(Grey Spider Press) $45
When someone you love departs in death, it is difficult to know how to describe the sudden distance between you and that person. The most common response is to describe it in spatial terms: he "passed over;" she "went to a better place." It is as if the person who died has been exiled, but the person left behind has also been exiled. Death creates two exiles; there is no home country in between the states of life and death.
In Excerpts from a Family Medical Dictionary, Rebecca Brown describes her mother's death as a long journey. There is no one moment when the death comes--whoosh--there is no solace of spiritual release. There is only a drawn-out, agonizing decline, mapped in abrupt diagnoses, in sudden remissions, in awkward expressions of love. Brown and her brother and sister are there to help their mother through the end, are guides trying to imagine the next country over, a country they haven't yet seen but can only glean through the telescope of their mother's suddenly supernatural vision:

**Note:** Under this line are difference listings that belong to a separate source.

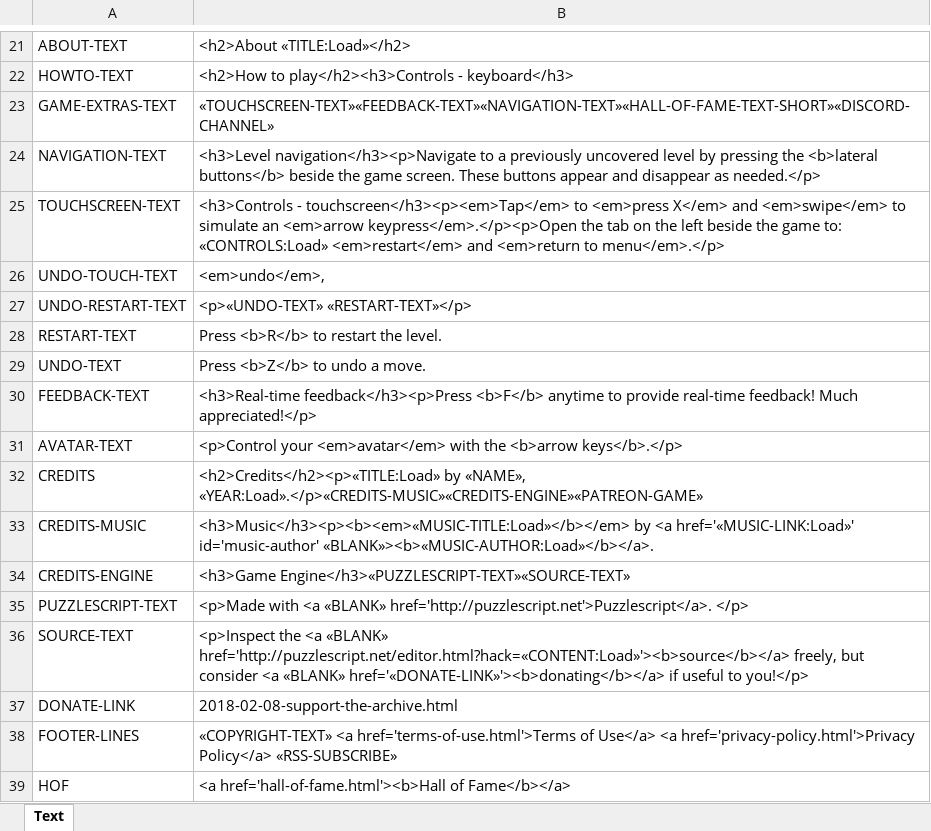
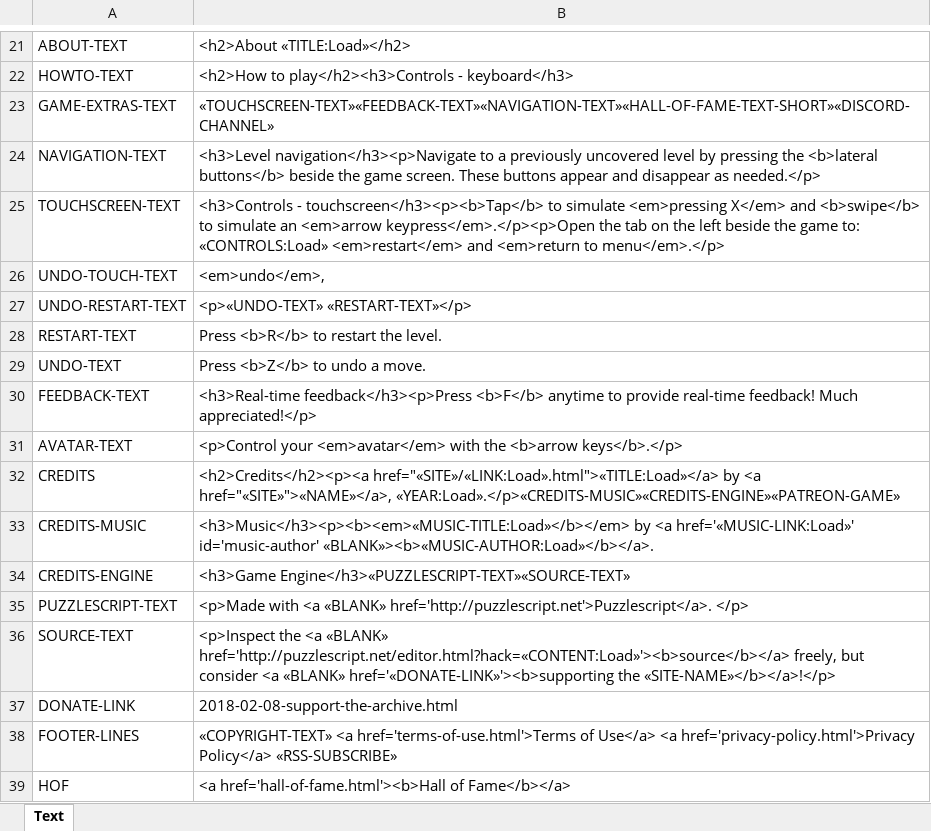
Before and after one commit to pedropsi/game-bar-source, an Excel workbook: cms/Text.xlsx, sheet Text, drawn as a sheet; only a part is shown, gaps mark what is left out; values as stored, in another font and other column widths than the file's, no borders; the diff names each change by its address in the sheet, - before the commit and + after, or states it on an @@ line.

```diff
--- a/cms/Text.xlsx (sheet Text)
+++ b/cms/Text.xlsx (sheet Text)
-B25: <h3>Controls - touchscreen</h3><p><em>Tap</em> to <em>press X</em> and <em>swipe</em> to simulate…
+B25: <h3>Controls - touchscreen</h3><p><b>Tap</b> to simulate <em>pressing X</em> and <b>swipe</b> to simulate…
-B32: <h2>Credits</h2><p>«TITLE:Load» by «NAME», «YEAR:Load».</p>«CREDITS-MUSIC»«CREDITS-ENGINE»«PATREON-GAME»
+B32: <h2>Credits</h2><p><a href="«SITE»/«LINK:Load».html">«TITLE:Load»</a> by <a href="«SITE»">«NAME»</a>, «YEAR:Load».</p>«CREDITS-MUSIC»«CREDITS-ENGINE»«PATREON-GAME»
-B36: …<a «BLANK» href='«DONATE-LINK»'><b>donating</b></a> if useful to you!</p>
+B36: …<a «BLANK» href='«DONATE-LINK»'><b>supporting the «SITE-NAME»</b></a>!</p>
```
Also changed, not shown: cms/CMS.xlsx, cms/Components.xlsx, 16 other files.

One morning she awoke with a start. She sat straight up in bed and said, "Is everything ready?"
My brother and I were with her. We'd been watching her sleep. Her skin was shiny, her eyes were bright, her hands were scrabbling across the sheet....
"Yeah," my brother said. "Everything's ready, Mom."
"Oh good." She sounded relieved. When she lay back against the pillows she looked old again.
Part of this "getting ready" for departure involves putting everything in some semblance of order, and Brown uses the format of a dictionary to help with this. Each small section of the book is prefaced by the definition of a word. All of these words are straightforward medical terms--"chemotherapy: the treatment of infection or disease by doses of chemical drugs"; "hypnophobia: an irrational fear of sleep"--that, in context, shed their cold clinical skins and take on a heated double meaning.
The short pieces that follow these definitions also work as definitions, albeit very personal ones. That they are "excerpts" suggests that the narrative is sculpted out of a larger volume, perhaps selecting only those definitions particular to the story at hand. The stories define, for example, hypnophobia as particular to Brown's mother:
One night she dreamt that she was falling up.
"The ceiling was covered with flowers and I was falling up into them," she said. She said the flowers were white and pretty colored and they smelled clean and sweet but she was afraid. Something was pulling her, lifting her up.
After this dream she was afraid to sleep.
Brown's stories-as-definitions effectively illustrate how real life burgeons out of its vocabulary. In fact, the restraint of the form begins to strain against itself, like a spirit might strain against skin. The book as container becomes uncomfortably close; a bandage. The small-press publisher Grey Spider Press does an admirable job of subtly conveying this through the design, created by C. Christopher Stern and Jules Remedios Faye. The book is tall and relatively skinny. It looks like an old, old textbook, but also uncomfortably like a grave marker of some sort. The cover material is thick and bulky. It feels like a paper bandage. Inside, the medical-red title text looks violent against the creamy white pages. The book is surprisingly heavy. It is a somber, strong volume.
Brown, whose previous books have also explored themes of death (The Gifts of the Body) as well as structural devices (The Dogs: A Modern Bestiary), attends to the real-life transcription of her mother's death with tenderness and honesty. She does not dress the story up in the flowery language with which we usually bedeck sadness; neither does she strip away her sentimentality. She travels carefully, trying to remember her landmarks. And when she comes to recognize the direction in which she travels, she begins to prepare for a very long exile.